A little while ago, I had a user call in and ask when their password would expire. Luckily, this information is readily accessible if you know where – and how – to look. Here’s how:
Category: How To
With some regularity, I find myself needing to fetch information from the BIOS of a client computer, preferably without having to go onsite to do so. This may be because I need to know what BIOS version the client is running, the serial number of the computer, or when it was manufactured. If you’re running SCCM (System Center Configuration Manager), this is relatively easily done. Here’s how:
Back in December, I showed you how to install RSAT on a Windows client. As you will have seen, the method depends on what version of Windows the client is running, which means that correctly identifying the version running is somewhat important (although trial and error does work – eventually).
A little while ago, I was asked about when a specific user last logged in with their active directory (AD) user account. While looking up that information was easily done, finding out how to look up the information was a mite more challenging. There are a number of ways of achieving it; including command line and Powershell commands. My preferred way of doing it is using the Attribute Editor in Active Directory Users and Computers (ADUC). Here’s how:
Among my many areas of responsibility at work, is contacting all the users found in various data breach lists that our InfoSec team get their hands on (typically, these are the same lists that eventually make their way to HIBP). Not unsurprisingly, there is a significant amount of overlap between some of these lists, and one of the things I do is to ensure that I do not contact users about passwords I’ve already talked to them about.
You may, for one reason or another, need to install Remote Server Administration Tools (RSAT) on your Windows client computer. You may want to perform administrative tasks in Active Directory Users and Computers, administer Certificates in Active Directory Certificate Services, or administer DNS or DHCP in DNS or DHCP Server Tools.
From time to time, I have found it useful to schedule the sending of emails, such as reminders to others about something, requests for updates and so on. Luckily, this is a feature which is easily available in GMail.
For most users, the message headers of any given email are irrelevant; the email has arrived, and that is all there is to say about that.
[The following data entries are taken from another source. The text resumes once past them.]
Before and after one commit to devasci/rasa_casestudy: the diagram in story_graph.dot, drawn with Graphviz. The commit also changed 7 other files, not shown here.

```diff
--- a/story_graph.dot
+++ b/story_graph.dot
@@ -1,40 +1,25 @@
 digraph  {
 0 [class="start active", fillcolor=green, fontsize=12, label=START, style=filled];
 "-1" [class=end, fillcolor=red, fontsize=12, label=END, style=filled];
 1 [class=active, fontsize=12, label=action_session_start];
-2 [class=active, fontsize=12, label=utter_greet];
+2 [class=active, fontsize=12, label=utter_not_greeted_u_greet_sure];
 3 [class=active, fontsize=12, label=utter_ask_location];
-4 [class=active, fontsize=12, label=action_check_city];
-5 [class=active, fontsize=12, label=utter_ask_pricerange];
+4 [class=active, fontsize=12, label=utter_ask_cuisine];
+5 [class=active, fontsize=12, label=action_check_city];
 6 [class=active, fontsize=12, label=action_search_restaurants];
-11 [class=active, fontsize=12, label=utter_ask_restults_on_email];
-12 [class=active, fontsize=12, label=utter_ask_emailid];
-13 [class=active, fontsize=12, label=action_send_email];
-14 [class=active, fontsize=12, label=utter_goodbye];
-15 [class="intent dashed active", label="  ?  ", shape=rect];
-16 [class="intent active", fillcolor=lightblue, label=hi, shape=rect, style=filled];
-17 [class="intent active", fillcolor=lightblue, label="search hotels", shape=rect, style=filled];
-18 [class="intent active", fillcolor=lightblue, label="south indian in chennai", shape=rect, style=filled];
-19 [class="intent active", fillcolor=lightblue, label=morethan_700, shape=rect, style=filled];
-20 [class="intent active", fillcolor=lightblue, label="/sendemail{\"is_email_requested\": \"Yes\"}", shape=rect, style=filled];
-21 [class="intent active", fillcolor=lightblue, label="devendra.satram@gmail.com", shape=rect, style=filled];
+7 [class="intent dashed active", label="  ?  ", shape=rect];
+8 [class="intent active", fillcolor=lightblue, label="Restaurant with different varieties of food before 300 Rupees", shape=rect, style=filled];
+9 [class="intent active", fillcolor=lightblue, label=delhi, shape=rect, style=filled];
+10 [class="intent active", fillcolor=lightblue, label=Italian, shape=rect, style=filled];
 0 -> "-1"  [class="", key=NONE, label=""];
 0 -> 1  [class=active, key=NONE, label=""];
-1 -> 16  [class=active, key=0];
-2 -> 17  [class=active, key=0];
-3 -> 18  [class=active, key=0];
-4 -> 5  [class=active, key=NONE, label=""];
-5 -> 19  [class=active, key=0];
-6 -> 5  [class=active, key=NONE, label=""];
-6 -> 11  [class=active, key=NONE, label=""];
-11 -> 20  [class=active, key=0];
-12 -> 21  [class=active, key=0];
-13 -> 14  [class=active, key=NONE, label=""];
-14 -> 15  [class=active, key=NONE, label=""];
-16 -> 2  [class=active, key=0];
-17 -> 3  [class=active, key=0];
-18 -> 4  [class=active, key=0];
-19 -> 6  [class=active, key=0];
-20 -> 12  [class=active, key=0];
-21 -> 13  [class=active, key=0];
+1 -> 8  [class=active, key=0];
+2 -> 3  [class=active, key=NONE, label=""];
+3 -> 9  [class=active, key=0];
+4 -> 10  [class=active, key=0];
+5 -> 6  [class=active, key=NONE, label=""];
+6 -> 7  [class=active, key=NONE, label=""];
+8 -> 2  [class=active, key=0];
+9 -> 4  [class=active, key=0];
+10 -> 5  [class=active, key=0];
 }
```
It does, however, have applications both in IT support and in information security. While those applications are outside the scope of this article, accessing the message header is not.
With surprising regularity, I need to check when a user last logged in. I recently found a command that returns this information;
quser. Using it is simple enough; open a command prompt, enter the command, and hit return:
Some time ago, I was asked to provide a list of everyone with access to a specific system. After communicating with the client, it transpired that they were particularly interested in knowing who were the members of a set of Active Directory groups. While this can be done manually, I wanted to try my hand at building a PowerShell-script that returned the information the client was asking for, and which I could reuse at some later point, as such requests pop up with some regularity.